View details for DOI 10.1016/j.neuroimage.2011.12.084
View details for Web of Science ID 000303272300057
View details for PubMedID 22285693
The Envious Brain: The Neural Basis of Social Comparison
HUMAN BRAIN MAPPING
2010; 31 (11): 1741-1750

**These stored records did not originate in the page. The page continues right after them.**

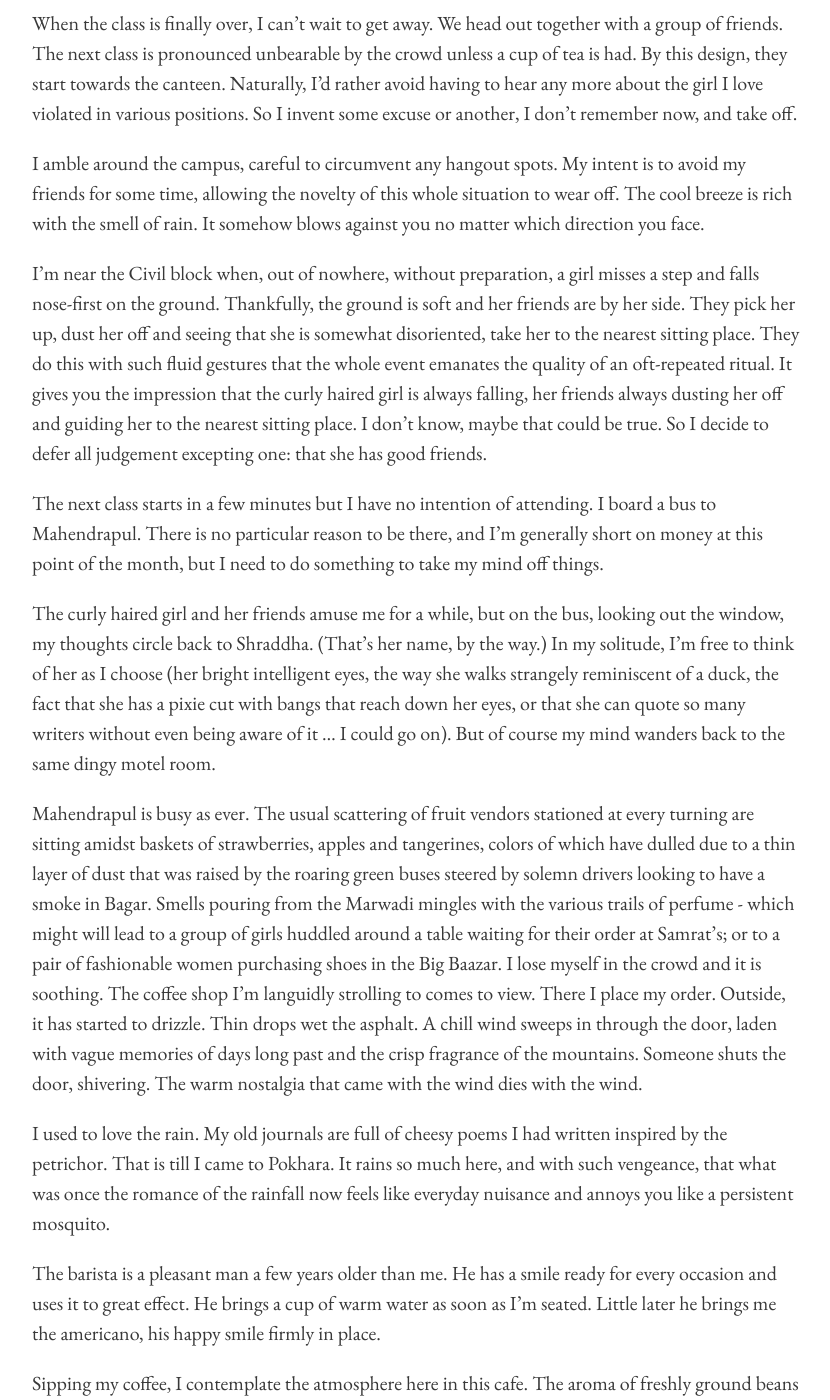
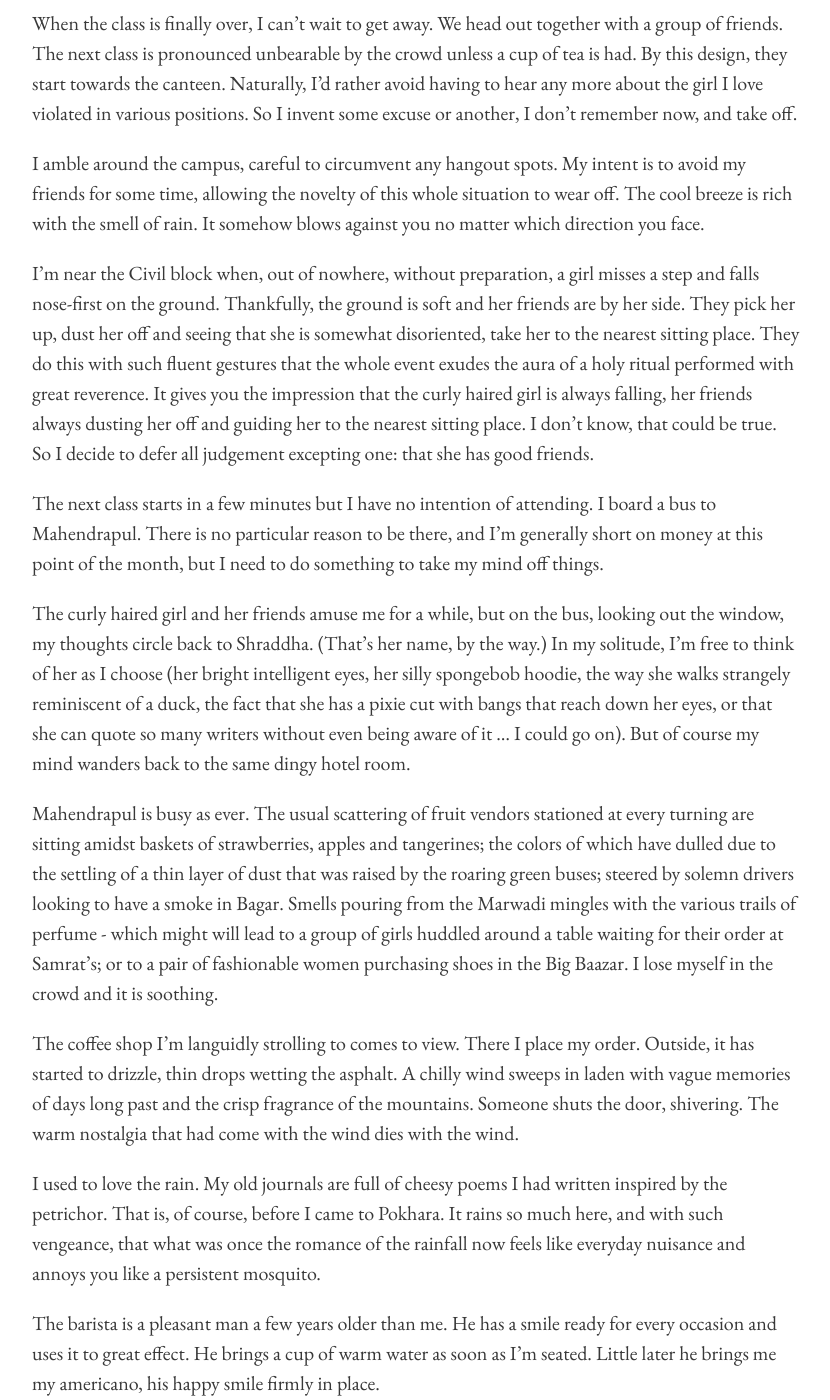
Before and after one commit to niravcodes/niravcodes.github.io, a Jekyll site: the page built from pages/it-rains-here-in-pokhara.md, in a window 1280 px wide and 1400 px high, scrolled down 862 px. Shown: the whole window, without its empty margins (224-1054 px from the left). Built offline with Jekyll 4.4.1, drawn with Linux system fonts in a browser that asks for light colours; some of the changed text lies outside the part shown.

Commit message:
Update from Forestry.io - Updated it-rains-here-in-pokhara.md

```diff
--- a/pages/it-rains-here-in-pokhara.md
+++ b/pages/it-rains-here-in-pokhara.md
@@ -8,9 +8,9 @@
 date: 2019-01-24 09:03:55 +0000
 
 ---
-If you think being madly in love with your best friend's girlfriend is unfortunate, try sitting next to him during a Microprocessor lecture having to listen to him describe the sex they had the day before. What's more, Microprocessor is one of the few subjects I enjoy. My friend is normally a level-headed person who doesn't speak much, but it seems that the excitement of the first time is grand enough for him to break character. Needless to say, I'm miserable.
+If you think being madly in love with your best friend's girlfriend is unfortunate, try sitting next to him during a Microprocessor lecture having to listen to him describe the sex they had the day before. What's more, Microprocessor is one of the few subjects I actually enjoy. My friend is normally a level-headed person who doesn't speak much. But it seems that the excitement of the first time is grand enough for him to break character. Needless to say, I'm miserable.
 
-I look out the window, if only to somehow communicate my lack of enthusiasm to him. It doesn't work. The class goes on for another forty minutes in which he fills me in on the color of the curtains, flavor of the condom, state of the bed sheets after they were done and what not. I don't want to advertise my best friend as an idiot here, but he's acting like one today. I try very hard to pretend to be listening while mentally reciting Howl.
+I look out the window, if only to somehow communicate my lack of enthusiasm to him. It does not work. The class goes on for another forty minutes in which he fills me in on the color of the curtains, flavor of the condom, state of the bed sheets after they were done and what not. I don't want to advertise my best friend as an idiot here, but he's acting like one today. I try very hard to pretend to be listening while mentally reciting Howl.
 
 The day is overcast and a thin fog has sucked the life off colors. Leafless trees stand tall and somber, they evoke images of giant skeletons elegant against the foggy backdrop. In a distance, I see the new ICTC building as it's being constructed. From afar it looks like tiny ant-men are scurrying about, assembling the universe one breadcrumb at a time.
 
@@ -18,17 +18,19 @@
 
 I amble around the campus, careful to circumvent any hangout spots. My intent is to avoid my friends for some time, allowing the novelty of this whole situation to wear off. The cool breeze is rich with the smell of rain. It somehow blows against you no matter which direction you face.
 
-I'm near the Civil block when, out of nowhere, without preparation, a girl misses a step and falls nose-first on the ground. Thankfully, the ground is soft and her friends are by her side. They pick her up, dust her off and seeing that she is somewhat disoriented, take her to the nearest sitting place. They do this with such fluid gestures that the whole event emanates the quality of an oft-repeated ritual. It gives you the impression that the curly haired girl is always falling, her friends always dusting her off and guiding her to the nearest sitting place. I don't know, maybe that could be true. So I decide to defer all judgement excepting one: that she has good friends.
+I'm near the Civil block when, out of nowhere, without preparation, a girl misses a step and falls nose-first on the ground. Thankfully, the ground is soft and her friends are by her side. They pick her up, dust her off and seeing that she is somewhat disoriented, take her to the nearest sitting place. They do this with such fluent gestures that the whole event exudes the aura of a holy ritual performed with great reverence. It gives you the impression that the curly haired girl is always falling, her friends always dusting her off and guiding her to the nearest sitting place. I don't know, that could be true. So I decide to defer all judgement excepting one: that she has good friends.
 
 The next class starts in a few minutes but I have no intention of attending. I board a bus to Mahendrapul. There is no particular reason to be there, and I'm generally short on money at this point of the month, but I need to do something to take my mind off things.
 
-The curly haired girl and her friends amuse me for a while, but on the bus, looking out the window, my thoughts circle back to Shraddha. (That's her name, by the way.) In my solitude, I'm free to think of her as I choose (her bright intelligent eyes, the way she walks strangely reminiscent of a duck, the fact that she has a pixie cut with bangs that reach down her eyes, or that she can quote so many writers without even being aware of it ... I could go on). But of course my mind wanders back to the same dingy motel room.
+The curly haired girl and her friends amuse me for a while, but on the bus, looking out the window, my thoughts circle back to Shraddha. (That's her name, by the way.) In my solitude, I'm free to think of her as I choose (her bright intelligent eyes, her silly spongebob hoodie, the way she walks strangely reminiscent of a duck, the fact that she has a pixie cut with bangs that reach down her eyes, or that she can quote so many writers without even being aware of it ... I could go on). But of course my mind wanders back to the same dingy hotel room.
 
-Mahendrapul is busy as ever. The usual scattering of fruit vendors stationed at every turning are sitting amidst baskets of strawberries, apples and tangerines, colors of which have dulled due to a thin layer of dust that was raised by the roaring green buses steered by solemn drivers looking to have a smoke  in Bagar. Smells pouring from the Marwadi mingles with the various trails of perfume - which might will lead to a group of girls huddled around a table waiting for their order at Samrat's; or to a pair of fashionable women purchasing shoes in the Big Baazar. I lose myself in the crowd and it is soothing. The coffee shop I'm languidly strolling to comes to view. There I place my order. Outside, it has started to drizzle. Thin drops wet the asphalt. A chill wind sweeps in through the door, laden with vague memories of days long past and the crisp fragrance of the mountains. Someone shuts the door, shivering. The warm nostalgia that came with the wind dies with the wind.
+Mahendrapul is busy as ever. The usual scattering of fruit vendors stationed at every turning are sitting amidst baskets of strawberries, apples and tangerines; the colors of which have dulled due to the settling of a thin layer of dust that was raised by the roaring green buses; steered by solemn drivers looking to have a smoke in Bagar. Smells pouring from the Marwadi mingles with the various trails of perfume - which might will lead to a group of girls huddled around a table waiting for their order at Samrat's; or to a pair of fashionable women purchasing shoes in the Big Baazar. I lose myself in the crowd and it is soothing.
 
-I used to love the rain. My old journals are full of cheesy poems I had written inspired by the petrichor. That is till I came to Pokhara. It rains so much here, and with such vengeance, that what was once the romance of the rainfall now feels like everyday nuisance and annoys you like a persistent mosquito.
+The coffee shop I'm languidly strolling to comes to view. There I place my order. Outside, it has started to drizzle, thin drops wetting the asphalt. A chilly wind sweeps in laden with vague memories of days long past and the crisp fragrance of the mountains. Someone shuts the door, shivering. The warm nostalgia that had come with the wind dies with the wind.
 
-The barista is a pleasant man a few years older than me. He has a smile ready for every occasion and uses it to great effect. He brings a cup of warm water as soon as I'm seated. Little later he brings me the americano, his happy smile firmly in place.
+I used to love the rain. My old journals are full of cheesy poems I had written inspired by the petrichor. That is, of course, before I came to Pokhara. It rains so much here, and with such vengeance, that what was once the romance of the rainfall now feels like everyday nuisance and annoys you like a persistent mosquito.
+
+The barista is a pleasant man a few years older than me. He has a smile ready for every occasion and uses it to great effect. He brings a cup of warm water as soon as I'm seated. Little later he brings me my americano, his happy smile firmly in place.
 
 Sipping my coffee, I contemplate the atmosphere here in this cafe. The aroma of freshly ground beans interweaves itself with the charming melody playing through the speakers; thin drops of water hit the window pane and leisurely converge; the espresso machine whirs intermittently; and the everyday chatter and bustle of other people adds to the ambiance. This contexture has a peculiar quality to it. A quality that invokes poignant reflections and makes you want to smoke cigarette after cigarette in some dirty roadside restaurant.
 
```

Humans have a drive to evaluate themselves by examining their abilities and outcomes in comparison to others. The present study examined the emotional and neural correlates of upward social comparison (comparison with those who have more) and downward social comparison (comparison with those who have less). Two experiments were conducted with volunteers in an interactive game of chance, in which a putative player won or lost more money than the participant. The results showed that even when participants lost money, they expressed joy and schadenfreude (gloating) if the other player had lost more money. On the other hand when they actually won money, but the other player had won more they expressed envy. This pattern was also demonstrated in a differential BOLD response in the ventral striatum. Comparing the activations between an actual gain and a relative gain indicated that even when a person loses money, merely adding information about another person's greater loss may increase ventral striatum activations to a point where these activations are similar to those of an actual gain. We suggest that the ventral striatum plays a role in mediating the emotional consequences of social comparison.

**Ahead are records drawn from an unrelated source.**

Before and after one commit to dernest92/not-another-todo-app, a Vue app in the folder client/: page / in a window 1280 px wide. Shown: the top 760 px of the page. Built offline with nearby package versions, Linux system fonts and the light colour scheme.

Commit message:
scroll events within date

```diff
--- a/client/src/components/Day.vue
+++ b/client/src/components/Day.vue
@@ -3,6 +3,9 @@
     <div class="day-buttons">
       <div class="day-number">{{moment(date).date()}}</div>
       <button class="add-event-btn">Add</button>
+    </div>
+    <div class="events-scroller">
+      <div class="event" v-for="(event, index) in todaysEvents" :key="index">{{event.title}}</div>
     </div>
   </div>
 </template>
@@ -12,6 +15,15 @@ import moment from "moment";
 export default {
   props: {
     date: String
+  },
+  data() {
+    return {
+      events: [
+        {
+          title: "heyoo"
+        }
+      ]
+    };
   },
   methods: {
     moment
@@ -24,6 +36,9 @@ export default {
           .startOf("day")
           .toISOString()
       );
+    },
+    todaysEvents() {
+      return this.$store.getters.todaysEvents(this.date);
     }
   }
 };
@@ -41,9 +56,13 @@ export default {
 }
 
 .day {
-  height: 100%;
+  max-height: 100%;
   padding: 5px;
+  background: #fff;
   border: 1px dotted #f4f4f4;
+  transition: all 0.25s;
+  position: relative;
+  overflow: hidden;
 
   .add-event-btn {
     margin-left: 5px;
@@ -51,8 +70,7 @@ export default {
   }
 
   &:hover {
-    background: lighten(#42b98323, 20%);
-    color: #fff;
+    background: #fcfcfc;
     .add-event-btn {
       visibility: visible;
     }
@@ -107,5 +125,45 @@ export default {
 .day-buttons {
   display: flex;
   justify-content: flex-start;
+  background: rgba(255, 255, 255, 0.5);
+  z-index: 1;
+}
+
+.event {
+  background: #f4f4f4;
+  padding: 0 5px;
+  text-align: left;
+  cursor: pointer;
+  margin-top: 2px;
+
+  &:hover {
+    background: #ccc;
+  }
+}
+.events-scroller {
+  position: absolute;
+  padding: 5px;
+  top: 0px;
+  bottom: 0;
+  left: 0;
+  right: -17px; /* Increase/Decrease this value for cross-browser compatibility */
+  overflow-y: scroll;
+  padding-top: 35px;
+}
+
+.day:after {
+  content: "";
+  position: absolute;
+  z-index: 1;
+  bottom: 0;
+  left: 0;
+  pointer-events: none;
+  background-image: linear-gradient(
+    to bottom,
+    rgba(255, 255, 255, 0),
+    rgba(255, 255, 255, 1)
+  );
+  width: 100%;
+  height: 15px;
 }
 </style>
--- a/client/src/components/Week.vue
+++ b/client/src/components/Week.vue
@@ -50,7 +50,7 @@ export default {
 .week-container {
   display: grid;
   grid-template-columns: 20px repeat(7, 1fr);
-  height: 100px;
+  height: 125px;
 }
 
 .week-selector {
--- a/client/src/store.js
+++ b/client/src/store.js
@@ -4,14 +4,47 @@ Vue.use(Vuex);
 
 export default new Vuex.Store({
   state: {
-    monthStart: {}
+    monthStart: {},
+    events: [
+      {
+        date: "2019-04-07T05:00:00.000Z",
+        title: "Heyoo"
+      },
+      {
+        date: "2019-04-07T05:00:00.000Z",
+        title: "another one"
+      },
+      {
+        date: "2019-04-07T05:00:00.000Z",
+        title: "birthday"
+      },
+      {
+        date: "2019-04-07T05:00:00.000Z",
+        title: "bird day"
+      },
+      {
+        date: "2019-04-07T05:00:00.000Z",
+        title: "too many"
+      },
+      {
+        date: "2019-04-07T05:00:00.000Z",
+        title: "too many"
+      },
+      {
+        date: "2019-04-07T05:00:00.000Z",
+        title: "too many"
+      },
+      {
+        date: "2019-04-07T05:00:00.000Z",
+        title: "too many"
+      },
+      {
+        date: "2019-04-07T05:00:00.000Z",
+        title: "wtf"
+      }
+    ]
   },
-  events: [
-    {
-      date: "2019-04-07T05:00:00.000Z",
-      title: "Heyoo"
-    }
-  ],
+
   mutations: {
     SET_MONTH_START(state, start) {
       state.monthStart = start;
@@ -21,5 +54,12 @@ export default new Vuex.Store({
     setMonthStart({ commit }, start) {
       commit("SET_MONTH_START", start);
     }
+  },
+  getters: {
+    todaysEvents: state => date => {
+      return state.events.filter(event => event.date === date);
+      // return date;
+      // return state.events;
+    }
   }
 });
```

View details for DOI 10.1002/hbm.20972
View details for Web of Science ID 000283641100010
View details for PubMedID 20205244